As the title of the exhibition intimates, ‘Window’ charts Scully’s interest in the idea of the window and how essential the examination of Matisse’s work was for his painting. The window as subject, perspective device and metaphor can be traced throughout the careers of both artists. Their evolving treatment of the subject reflects their changing sensibilities as painters.
Interieur in Etretat exemplifies the “image within an image” idea that resonated so much with Scully. Here, Matisse’s window opens from the bedroom of a sleeping individual, onto the harbour of Etretat. The interior and exterior worlds are unified by this architectural feature. It is not simply a technique to articulate an otherwise blank wall, or to introduce a focus of light, but a conduit between two physical and psychic spaces. In his watercolour Simi (1984), inspired by the architecture of the Greek island, Scully treats the window as theme of the painting, rather than motif of device.
While the window presents a conduit between interior and exterior, Scully is not looking for harmony between the two. In Figure in Blue (2003), one of his signature-striped paintings, Scully embeds a diptych within a larger striped abstraction. This ‘window’ of sorts is distinct from the larger painting and from the physical canvas, as if you could pop out the inset painting and exhibit it on its own.
Scully recently told Brooklyn Rail: “I thought of these paintings with insets as being very metaphorical and I thought of the insets as being separate creatures. I sometimes made the body of the painting in one room and the inset in another room so that I wasn’t unconsciously looking for harmony. I was looking for a new kind of relationship.” This relationship is clearly articulated in his recent works, at once gestural and geometric, like the watercolour Window 5.18.18 (2018) and the pastel Window 5.12.18 (2018).

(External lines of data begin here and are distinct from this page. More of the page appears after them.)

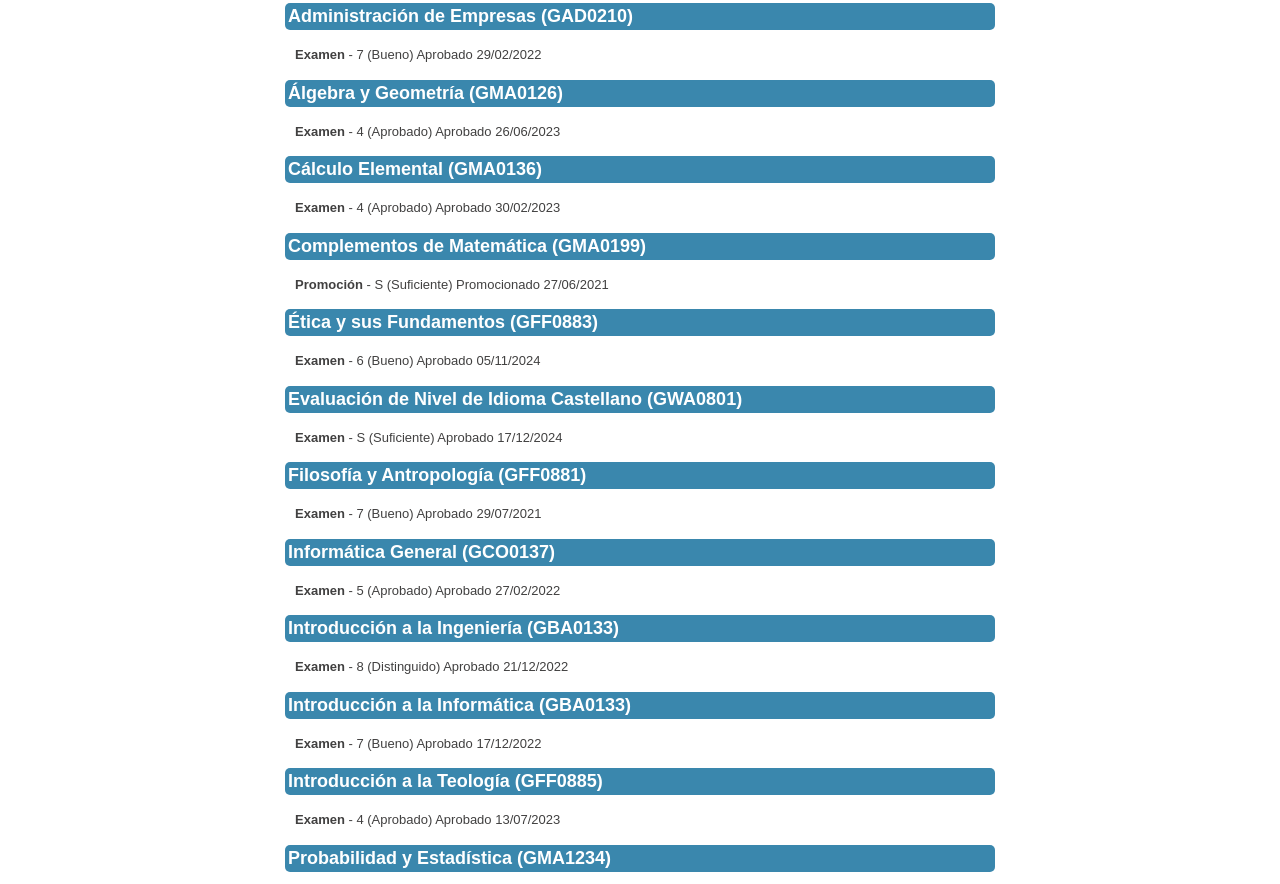
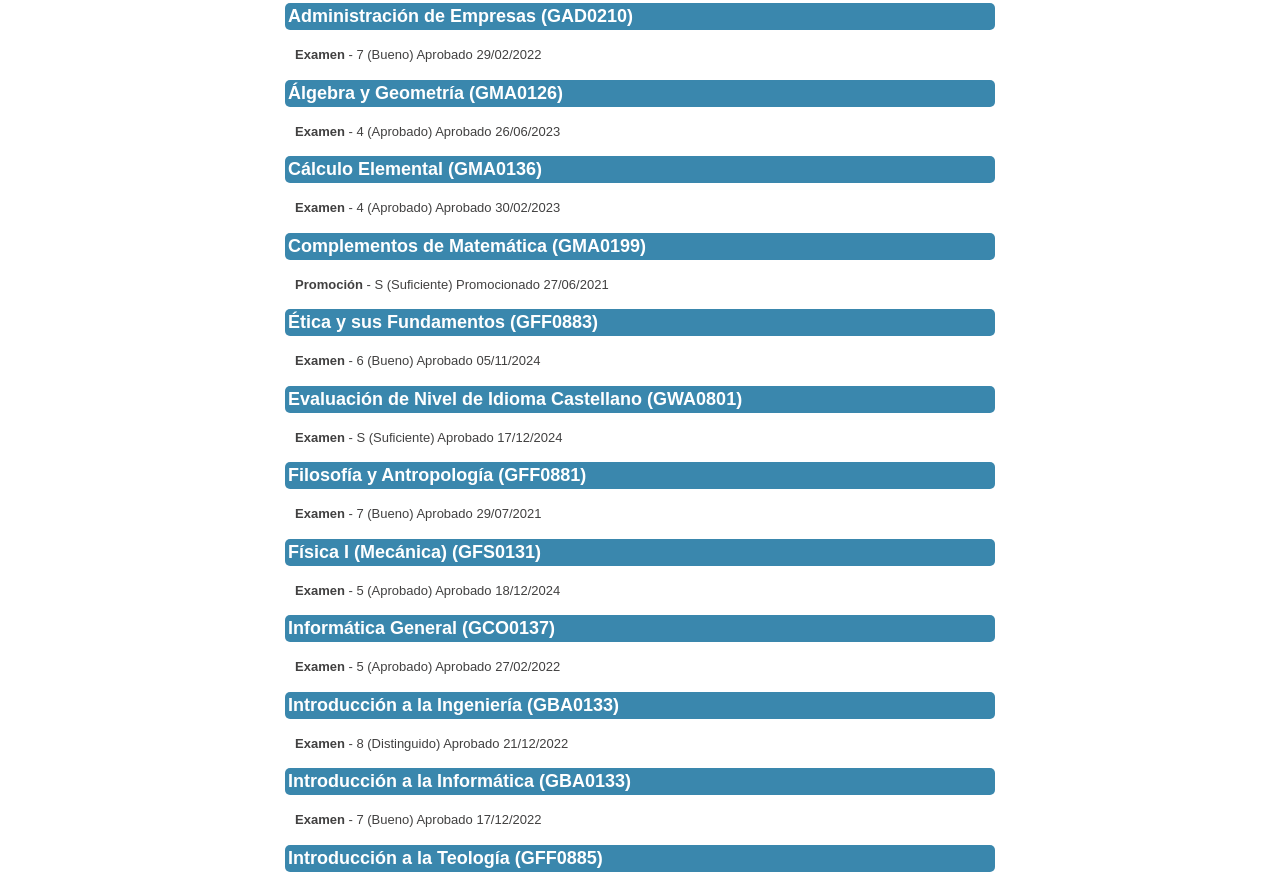
Before and after one commit to Vasili721/autogestion-uca, a plain HTML site: page materias_aprobadas.html in a window 1280 px wide. Shown: the part 212-1096 px from the top of the page. Drawn offline with Linux system fonts and the light colour scheme.

Commit message:
Update materias_aprobadas.html

```diff
--- a/materias_aprobadas.html
+++ b/materias_aprobadas.html
@@ -60,6 +60,8 @@
             <p><span>Examen</span> - S (Suficiente) Aprobado 17/12/2024</p>
             <h2>Filosofía y Antropología (GFF0881)</h2>
             <p><span>Examen</span> - 7 (Bueno) Aprobado 29/07/2021</p>
+            <h2>Física I (Mecánica) (GFS0131)</h2>
+            <p><span>Examen</span> - 5 (Aprobado) Aprobado 18/12/2024</p>
             <h2>Informática General (GCO0137)</h2>
             <p><span>Examen</span> - 5 (Aprobado) Aprobado 27/02/2022</p>
             <h2>Introducción a la Ingeniería (GBA0133)</h2>
```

The immense Falling Wrong (1985), is arguably the most striking work of the exhibition, emblematic of his intensely sculptural form of painting. The work of oil on linen is comprised of interconnected three-dimensional panels. While the painting fits neatly into the curatorial theme, it also embodies a secondary theme that runs through the exhibition and the latter part of the artist’s career; the balance between emotion and freedom, and the emotive effects of those structures. The interlocking blocks are structurally sound but have fallen wrong. He is not interested in the power of certainty, instead, he says it is “the mystery of the uncertainty, of ambivalence, of things not being quite nailed down.” It is what he found so emotionally moving in Matisse and it is the thread of emotion and physicality that is most compelling about this body of work.